Task
Omit all pictures, then repeat the listing exactly.

Input material
——————
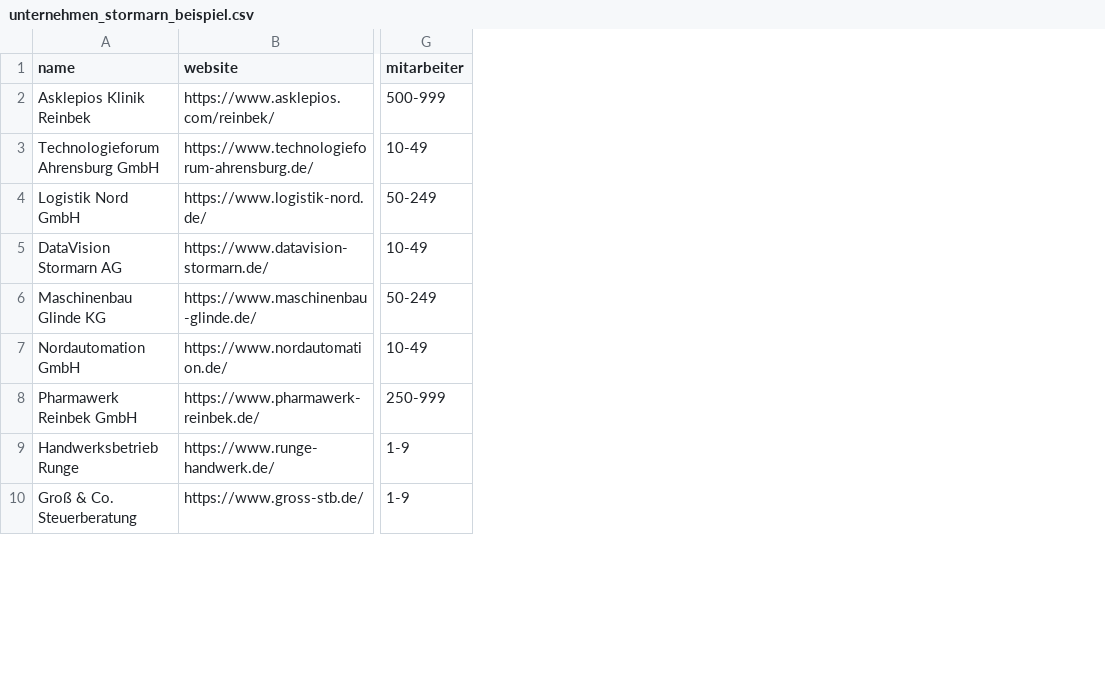
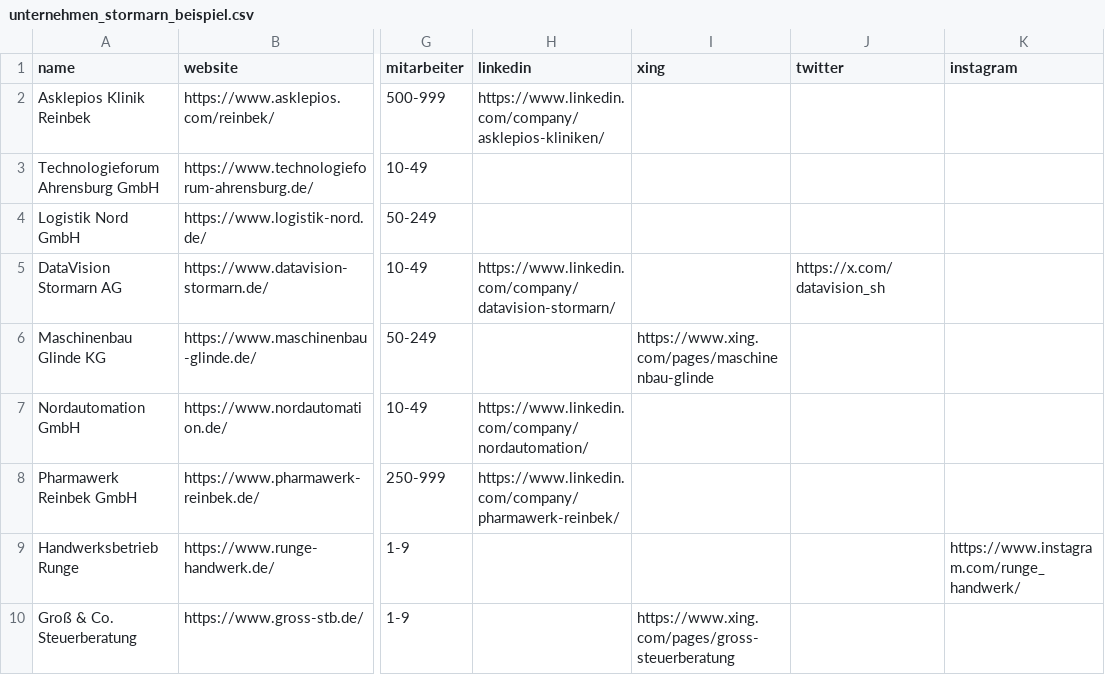
Before and after one commit to stevie56/stormarn-radar, a CSV file: data/unternehmen_stormarn_beispiel.csv, drawn as a sheet; only a part is shown, gaps mark what is left out; the diff names each change by its address in the sheet, - before the commit and + after, or states it on an @@ line.

```diff
--- a/data/unternehmen_stormarn_beispiel.csv
+++ b/data/unternehmen_stormarn_beispiel.csv
+column H (linkedin), rows 2-8: https://www.linkedin.com/company/asklepios-kliniken/ |  |  | https://www.linkedin.com/company/datavision-stormarn/ |  | https://www.linkedin.com/company/nordautomation/ | https://www.linkedin.com/company/pharmawerk-reinbek/
+column I (xing), rows 6-10: https://www.xing.com/pages/maschinenbau-glinde |  |  |  | https://www.xing.com/pages/gross-steuerberatung
+column J (twitter), row 5: https://x.com/datavision_sh
+column K (instagram), row 9: https://www.instagram.com/runge_handwerk/
```
Also changed, not shown: 2 other files.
——————
Finished task
Before and after one commit to stevie56/stormarn-radar, a CSV file: data/unternehmen_stormarn_beispiel.csv, drawn as a sheet; only a part is shown, gaps mark what is left out; the diff names each change by its address in the sheet, - before the commit and + after, or states it on an @@ line.

```diff
--- a/data/unternehmen_stormarn_beispiel.csv
+++ b/data/unternehmen_stormarn_beispiel.csv
+column H (linkedin), rows 2-8: https://www.linkedin.com/company/asklepios-kliniken/ |  |  | https://www.linkedin.com/company/datavision-stormarn/ |  | https://www.linkedin.com/company/nordautomation/ | https://www.linkedin.com/company/pharmawerk-reinbek/
+column I (xing), rows 6-10: https://www.xing.com/pages/maschinenbau-glinde |  |  |  | https://www.xing.com/pages/gross-steuerberatung
+column J (twitter), row 5: https://x.com/datavision_sh
+column K (instagram), row 9: https://www.instagram.com/runge_handwerk/
```
Also changed, not shown: 2 other files.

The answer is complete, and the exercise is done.